» **Your assignment**
Set down each entry as it stands. Skip the pictures.

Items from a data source
BEGIN
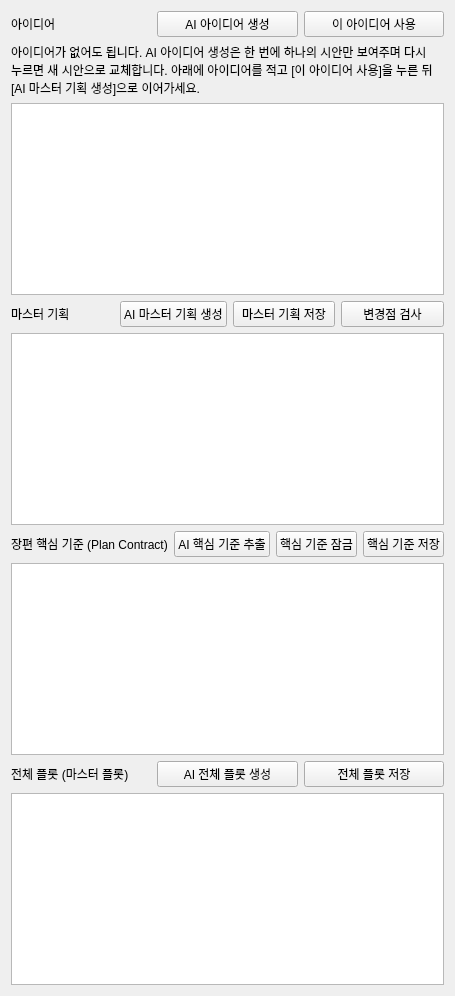
Qt form novel_studio/ui/forms/planning.ui (Donian-kor/Novel_Studio_v0.1) before a commit.
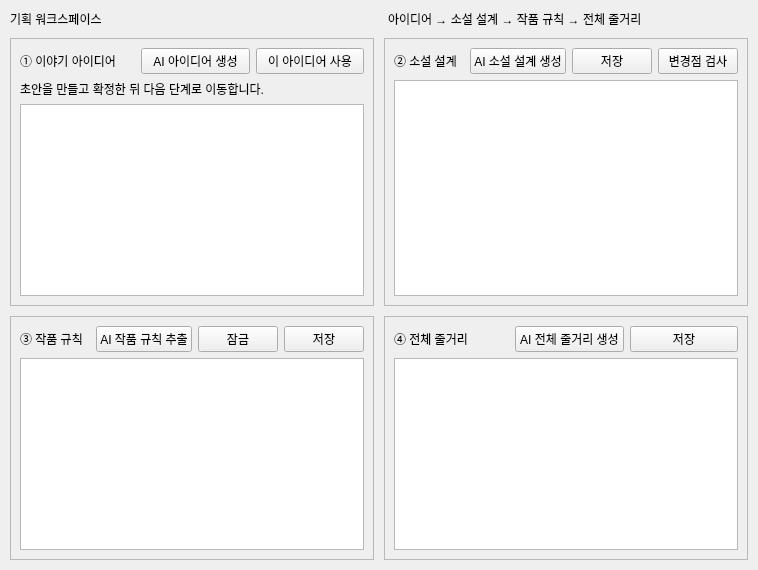
The same form after that commit.

Patch:
```diff
--- a/novel_studio/ui/forms/planning.ui
+++ b/novel_studio/ui/forms/planning.ui
@@ -2,49 +2,14 @@
 <ui version="4.0">
  <class>PlanningPage</class>
  <widget class="QWidget" name="PlanningPage">
-  <layout class="QVBoxLayout" name="l">
-   <item>
-    <layout class="QHBoxLayout" name="ideaHead">
-     <item><widget class="QLabel" name="ideaLbl"><property name="text"><string>아이디어</string></property></widget></item>
-     <item><widget class="QPushButton" name="generateBtn"><property name="text"><string>AI 아이디어 생성</string></property></widget></item>
-     <item><widget class="QPushButton" name="useBtn"><property name="text"><string>이 아이디어 사용</string></property></widget></item>
-    </layout>
-   </item>
-   <item>
-    <widget class="QLabel" name="hint">
-     <property name="text">
-      <string>아이디어가 없어도 됩니다. AI 아이디어 생성은 한 번에 하나의 시안만 보여주며 다시 누르면 새 시안으로 교체합니다. 아래에 아이디어를 적고 [이 아이디어 사용]을 누른 뒤 [AI 마스터 기획 생성]으로 이어가세요.</string>
-     </property>
-     <property name="wordWrap"><bool>true</bool></property>
-    </widget>
-   </item>
-   <item><widget class="QPlainTextEdit" name="ideaEdit"/></item>
-   <item>
-    <layout class="QHBoxLayout" name="mHead">
-     <item><widget class="QLabel" name="mLbl"><property name="text"><string>마스터 기획</string></property></widget></item>
-     <item><widget class="QPushButton" name="masterBtn"><property name="text"><string>AI 마스터 기획 생성</string></property></widget></item>
-     <item><widget class="QPushButton" name="saveMasterBtn"><property name="text"><string>마스터 기획 저장</string></property></widget></item>
-     <item><widget class="QPushButton" name="diffMasterBtn"><property name="text"><string>변경점 검사</string></property></widget></item>
-    </layout>
-   </item>
-   <item><widget class="QPlainTextEdit" name="masterEdit"/></item>
-   <item>
-    <layout class="QHBoxLayout" name="cHead">
-     <item><widget class="QLabel" name="cLbl"><property name="text"><string>장편 핵심 기준 (Plan Contract)</string></property></widget></item>
-     <item><widget class="QPushButton" name="contractBtn"><property name="text"><string>AI 핵심 기준 추출</string></property></widget></item>
-     <item><widget class="QPushButton" name="lockBtn"><property name="text"><string>핵심 기준 잠금</string></property></widget></item>
-     <item><widget class="QPushButton" name="saveContractBtn"><property name="text"><string>핵심 기준 저장</string></property></widget></item>
-    </layout>
-   </item>
-   <item><widget class="QPlainTextEdit" name="contractEdit"/></item>
-   <item>
-    <layout class="QHBoxLayout" name="pHead">
-     <item><widget class="QLabel" name="pLbl"><property name="text"><string>전체 플롯 (마스터 플롯)</string></property></widget></item>
-     <item><widget class="QPushButton" name="masterPlotBtn"><property name="text"><string>AI 전체 플롯 생성</string></property></widget></item>
-     <item><widget class="QPushButton" name="savePlotBtn"><property name="text"><string>전체 플롯 저장</string></property></widget></item>
-    </layout>
-   </item>
-   <item><widget class="QPlainTextEdit" name="masterPlotEdit"/></item>
+  <layout class="QVBoxLayout" name="l"><property name="spacing"><number>10</number></property><property name="leftMargin"><number>10</number></property><property name="topMargin"><number>10</number></property><property name="rightMargin"><number>10</number></property><property name="bottomMargin"><number>10</number></property>
+   <item><layout class="QHBoxLayout" name="pageHeader"><item><widget class="QLabel" name="pageTitle"><property name="text"><string>기획 워크스페이스</string></property></widget></item><item><spacer name="spacer"><property name="orientation"><enum>Qt::Horizontal</enum></property></spacer></item><item><widget class="QLabel" name="pageHint"><property name="text"><string>아이디어 → 소설 설계 → 작품 규칙 → 전체 줄거리</string></property></widget></item></layout></item>
+   <item><layout class="QGridLayout" name="cardGrid"><property name="horizontalSpacing"><number>10</number></property><property name="verticalSpacing"><number>10</number></property>
+    <item row="0" column="0"><widget class="QFrame" name="ideaCard"><property name="frameShape"><enum>QFrame::Shape::StyledPanel</enum></property><layout class="QVBoxLayout" name="ideaLayout"><item><layout class="QHBoxLayout" name="ideaHead"><item><widget class="QLabel" name="ideaLbl"><property name="text"><string>① 이야기 아이디어</string></property></widget></item><item><spacer name="s1"><property name="orientation"><enum>Qt::Horizontal</enum></property></spacer></item><item><widget class="QPushButton" name="generateBtn"><property name="text"><string>AI 아이디어 생성</string></property></widget></item><item><widget class="QPushButton" name="useBtn"><property name="text"><string>이 아이디어 사용</string></property></widget></item></layout></item><item><widget class="QLabel" name="hint"><property name="text"><string>초안을 만들고 확정한 뒤 다음 단계로 이동합니다.</string></property><property name="wordWrap"><bool>true</bool></property></widget></item><item><widget class="QPlainTextEdit" name="ideaEdit"/></item></layout></widget></item>
+    <item row="0" column="1"><widget class="QFrame" name="masterCard"><property name="frameShape"><enum>QFrame::Shape::StyledPanel</enum></property><layout class="QVBoxLayout" name="masterLayout"><item><layout class="QHBoxLayout" name="mHead"><item><widget class="QLabel" name="mLbl"><property name="text"><string>② 소설 설계</string></property></widget></item><item><spacer name="s2"><property name="orientation"><enum>Qt::Horizontal</enum></property></spacer></item><item><widget class="QPushButton" name="masterBtn"><property name="text"><string>AI 소설 설계 생성</string></property></widget></item><item><widget class="QPushButton" name="saveMasterBtn"><property name="text"><string>저장</string></property></widget></item><item><widget class="QPushButton" name="diffMasterBtn"><property name="text"><string>변경점 검사</string></property></widget></item></layout></item><item><widget class="QPlainTextEdit" name="masterEdit"/></item></layout></widget></item>
+    <item row="1" column="0"><widget class="QFrame" name="contractCard"><property name="frameShape"><enum>QFrame::Shape::StyledPanel</enum></property><layout class="QVBoxLayout" name="contractLayout"><item><layout class="QHBoxLayout" name="cHead"><item><widget class="QLabel" name="cLbl"><property name="text"><string>③ 작품 규칙</string></property></widget></item><item><spacer name="s3"><property name="orientation"><enum>Qt::Horizontal</enum></property></spacer></item><item><widget class="QPushButton" name="contractBtn"><property name="text"><string>AI 작품 규칙 추출</string></property></widget></item><item><widget class="QPushButton" name="lockBtn"><property name="text"><string>잠금</string></property></widget></item><item><widget class="QPushButton" name="saveContractBtn"><property name="text"><string>저장</string></property></widget></item></layout></item><item><widget class="QPlainTextEdit" name="contractEdit"/></item></layout></widget></item>
+    <item row="1" column="1"><widget class="QFrame" name="plotCard"><property name="frameShape"><enum>QFrame::Shape::StyledPanel</enum></property><layout class="QVBoxLayout" name="plotLayout"><item><layout class="QHBoxLayout" name="pHead"><item><widget class="QLabel" name="pLbl"><property name="text"><string>④ 전체 줄거리</string></property></widget></item><item><spacer name="s4"><property name="orientation"><enum>Qt::Horizontal</enum></property></spacer></item><item><widget class="QPushButton" name="masterPlotBtn"><property name="text"><string>AI 전체 줄거리 생성</string></property></widget></item><item><widget class="QPushButton" name="savePlotBtn"><property name="text"><string>저장</string></property></widget></item></layout></item><item><widget class="QPlainTextEdit" name="masterPlotEdit"/></item></layout></widget></item>
+   </layout></item>
   </layout>
  </widget>
  <resources/>
```
Left out of the diff: 4 changed lines with no effect on the pictures.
END
» **Solution to the problem**
Qt form novel_studio/ui/forms/planning.ui (Donian-kor/Novel_Studio_v0.1) before a commit.
The same form after that commit.

Patch:
```diff
--- a/novel_studio/ui/forms/planning.ui
+++ b/novel_studio/ui/forms/planning.ui
@@ -2,49 +2,14 @@
 <ui version="4.0">
  <class>PlanningPage</class>
  <widget class="QWidget" name="PlanningPage">
-  <layout class="QVBoxLayout" name="l">
-   <item>
-    <layout class="QHBoxLayout" name="ideaHead">
-     <item><widget class="QLabel" name="ideaLbl"><property name="text"><string>아이디어</string></property></widget></item>
-     <item><widget class="QPushButton" name="generateBtn"><property name="text"><string>AI 아이디어 생성</string></property></widget></item>
-     <item><widget class="QPushButton" name="useBtn"><property name="text"><string>이 아이디어 사용</string></property></widget></item>
-    </layout>
-   </item>
-   <item>
-    <widget class="QLabel" name="hint">
-     <property name="text">
-      <string>아이디어가 없어도 됩니다. AI 아이디어 생성은 한 번에 하나의 시안만 보여주며 다시 누르면 새 시안으로 교체합니다. 아래에 아이디어를 적고 [이 아이디어 사용]을 누른 뒤 [AI 마스터 기획 생성]으로 이어가세요.</string>
-     </property>
-     <property name="wordWrap"><bool>true</bool></property>
-    </widget>
-   </item>
-   <item><widget class="QPlainTextEdit" name="ideaEdit"/></item>
-   <item>
-    <layout class="QHBoxLayout" name="mHead">
-     <item><widget class="QLabel" name="mLbl"><property name="text"><string>마스터 기획</string></property></widget></item>
-     <item><widget class="QPushButton" name="masterBtn"><property name="text"><string>AI 마스터 기획 생성</string></property></widget></item>
-     <item><widget class="QPushButton" name="saveMasterBtn"><property name="text"><string>마스터 기획 저장</string></property></widget></item>
-     <item><widget class="QPushButton" name="diffMasterBtn"><property name="text"><string>변경점 검사</string></property></widget></item>
-    </layout>
-   </item>
-   <item><widget class="QPlainTextEdit" name="masterEdit"/></item>
-   <item>
-    <layout class="QHBoxLayout" name="cHead">
-     <item><widget class="QLabel" name="cLbl"><property name="text"><string>장편 핵심 기준 (Plan Contract)</string></property></widget></item>
-     <item><widget class="QPushButton" name="contractBtn"><property name="text"><string>AI 핵심 기준 추출</string></property></widget></item>
-     <item><widget class="QPushButton" name="lockBtn"><property name="text"><string>핵심 기준 잠금</string></property></widget></item>
-     <item><widget class="QPushButton" name="saveContractBtn"><property name="text"><string>핵심 기준 저장</string></property></widget></item>
-    </layout>
-   </item>
-   <item><widget class="QPlainTextEdit" name="contractEdit"/></item>
-   <item>
-    <layout class="QHBoxLayout" name="pHead">
-     <item><widget class="QLabel" name="pLbl"><property name="text"><string>전체 플롯 (마스터 플롯)</string></property></widget></item>
-     <item><widget class="QPushButton" name="masterPlotBtn"><property name="text"><string>AI 전체 플롯 생성</string></property></widget></item>
-     <item><widget class="QPushButton" name="savePlotBtn"><property name="text"><string>전체 플롯 저장</string></property></widget></item>
-    </layout>
-   </item>
-   <item><widget class="QPlainTextEdit" name="masterPlotEdit"/></item>
+  <layout class="QVBoxLayout" name="l"><property name="spacing"><number>10</number></property><property name="leftMargin"><number>10</number></property><property name="topMargin"><number>10</number></property><property name="rightMargin"><number>10</number></property><property name="bottomMargin"><number>10</number></property>
+   <item><layout class="QHBoxLayout" name="pageHeader"><item><widget class="QLabel" name="pageTitle"><property name="text"><string>기획 워크스페이스</string></property></widget></item><item><spacer name="spacer"><property name="orientation"><enum>Qt::Horizontal</enum></property></spacer></item><item><widget class="QLabel" name="pageHint"><property name="text"><string>아이디어 → 소설 설계 → 작품 규칙 → 전체 줄거리</string></property></widget></item></layout></item>
+   <item><layout class="QGridLayout" name="cardGrid"><property name="horizontalSpacing"><number>10</number></property><property name="verticalSpacing"><number>10</number></property>
+    <item row="0" column="0"><widget class="QFrame" name="ideaCard"><property name="frameShape"><enum>QFrame::Shape::StyledPanel</enum></property><layout class="QVBoxLayout" name="ideaLayout"><item><layout class="QHBoxLayout" name="ideaHead"><item><widget class="QLabel" name="ideaLbl"><property name="text"><string>① 이야기 아이디어</string></property></widget></item><item><spacer name="s1"><property name="orientation"><enum>Qt::Horizontal</enum></property></spacer></item><item><widget class="QPushButton" name="generateBtn"><property name="text"><string>AI 아이디어 생성</string></property></widget></item><item><widget class="QPushButton" name="useBtn"><property name="text"><string>이 아이디어 사용</string></property></widget></item></layout></item><item><widget class="QLabel" name="hint"><property name="text"><string>초안을 만들고 확정한 뒤 다음 단계로 이동합니다.</string></property><property name="wordWrap"><bool>true</bool></property></widget></item><item><widget class="QPlainTextEdit" name="ideaEdit"/></item></layout></widget></item>
+    <item row="0" column="1"><widget class="QFrame" name="masterCard"><property name="frameShape"><enum>QFrame::Shape::StyledPanel</enum></property><layout class="QVBoxLayout" name="masterLayout"><item><layout class="QHBoxLayout" name="mHead"><item><widget class="QLabel" name="mLbl"><property name="text"><string>② 소설 설계</string></property></widget></item><item><spacer name="s2"><property name="orientation"><enum>Qt::Horizontal</enum></property></spacer></item><item><widget class="QPushButton" name="masterBtn"><property name="text"><string>AI 소설 설계 생성</string></property></widget></item><item><widget class="QPushButton" name="saveMasterBtn"><property name="text"><string>저장</string></property></widget></item><item><widget class="QPushButton" name="diffMasterBtn"><property name="text"><string>변경점 검사</string></property></widget></item></layout></item><item><widget class="QPlainTextEdit" name="masterEdit"/></item></layout></widget></item>
+    <item row="1" column="0"><widget class="QFrame" name="contractCard"><property name="frameShape"><enum>QFrame::Shape::StyledPanel</enum></property><layout class="QVBoxLayout" name="contractLayout"><item><layout class="QHBoxLayout" name="cHead"><item><widget class="QLabel" name="cLbl"><property name="text"><string>③ 작품 규칙</string></property></widget></item><item><spacer name="s3"><property name="orientation"><enum>Qt::Horizontal</enum></property></spacer></item><item><widget class="QPushButton" name="contractBtn"><property name="text"><string>AI 작품 규칙 추출</string></property></widget></item><item><widget class="QPushButton" name="lockBtn"><property name="text"><string>잠금</string></property></widget></item><item><widget class="QPushButton" name="saveContractBtn"><property name="text"><string>저장</string></property></widget></item></layout></item><item><widget class="QPlainTextEdit" name="contractEdit"/></item></layout></widget></item>
+    <item row="1" column="1"><widget class="QFrame" name="plotCard"><property name="frameShape"><enum>QFrame::Shape::StyledPanel</enum></property><layout class="QVBoxLayout" name="plotLayout"><item><layout class="QHBoxLayout" name="pHead"><item><widget class="QLabel" name="pLbl"><property name="text"><string>④ 전체 줄거리</string></property></widget></item><item><spacer name="s4"><property name="orientation"><enum>Qt::Horizontal</enum></property></spacer></item><item><widget class="QPushButton" name="masterPlotBtn"><property name="text"><string>AI 전체 줄거리 생성</string></property></widget></item><item><widget class="QPushButton" name="savePlotBtn"><property name="text"><string>저장</string></property></widget></item></layout></item><item><widget class="QPlainTextEdit" name="masterPlotEdit"/></item></layout></widget></item>
+   </layout></item>
   </layout>
  </widget>
  <resources/>
```
Left out of the diff: 4 changed lines with no effect on the pictures.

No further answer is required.